Today, email and text messages can be sent around the globe in a microsecond.
In 1860, Americans were flabbergasted that the Pony Express could deliver a letter from Missouri to California in ten days.
Private companies began providing overland mail service during the mid-1800s, when the westward migration reached a fever pitch. The Pony Express is the best remembered, even though it operated for less than two years.
When the transcontinental telegraph line connected Nebraska with San Francisco in October 1861, the Pony Express was disbanded.
The Pony Express National Historic Trail maps the 1,800-mile route taken by those intrepid riders through Missouri, Kansas, Nebraska, Colorado, Wyoming, Utah, Nevada, and California.
Time and development have trampled much of the original route. Pieces can be seen in Utah and California. Eventually, the Pony Express National Historic Trail will run past 120 historic sites related to the short-lived mail delivery operation, including the remains of 50 stations along the route.

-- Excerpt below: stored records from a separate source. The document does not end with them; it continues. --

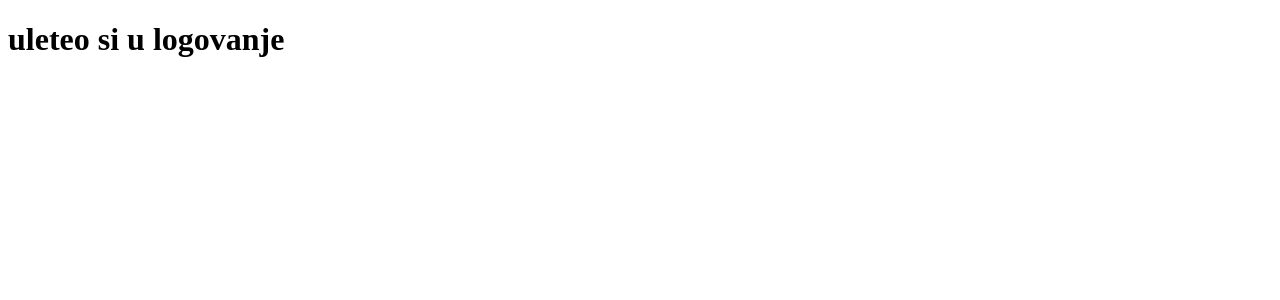
Repository: DusanStevic/Projekat-Avion
Page: Avion/Avion/src/main/resources/static/login.html
An editor plug-in stored every save of this project. The page is shown before and after the next save, followed by the edit.
The browser window is 1280 px wide. The pictures show the whole page.

Above is the page before, as saved 2019-09-12 19:20:29.

### Avion/Avion/src/main/resources/static/login.html
<!DOCTYPE html>
<html>
<head>
<meta charset="ISO-8859-1">
<title>Login</title>
</head>
<body>
	<h1>uleteo si u logovanje</h1>
</body>
</html>

After the next save:
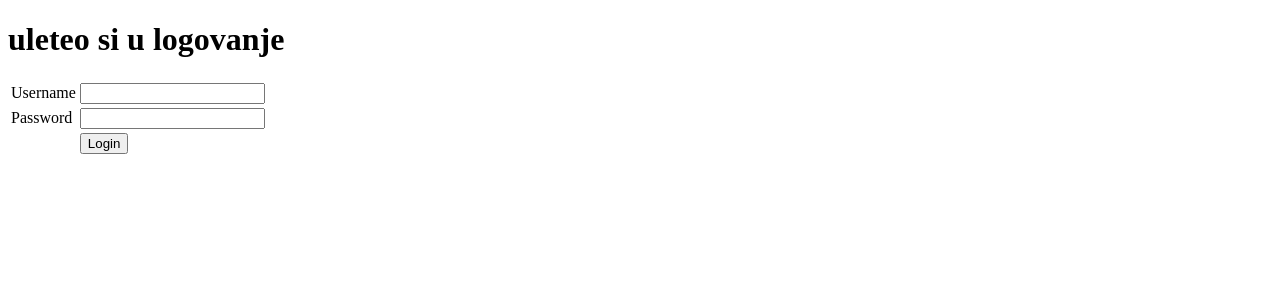
Saved 2 min 22 s later.
--- a/Avion/Avion/src/main/resources/static/login.html
+++ b/Avion/Avion/src/main/resources/static/login.html
@@ -6,5 +6,21 @@
 </head>
 <body>
 	<h1>uleteo si u logovanje</h1>
+	<form id="loginForm">
+	<table>
+		<tr>
+			<td>Username</td>
+			<td><input type="text" id = "username" name="txt_usename"></td>
+		</tr>
+		<tr>
+			<td>Password</td>
+			<td><input type="password" id = "password" name="txt_password"></td>
+		</tr>
+		<tr>
+			<td></td>
+			<td><input type="submit" id = "submitLogin" name="btn_login" value="Login"></td>
+		</tr>
+	</table>
+	</form>
 </body>
 </html>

For now, you can explore segments of the trail via a narrated auto tour, hiking, biking, or horseback riding.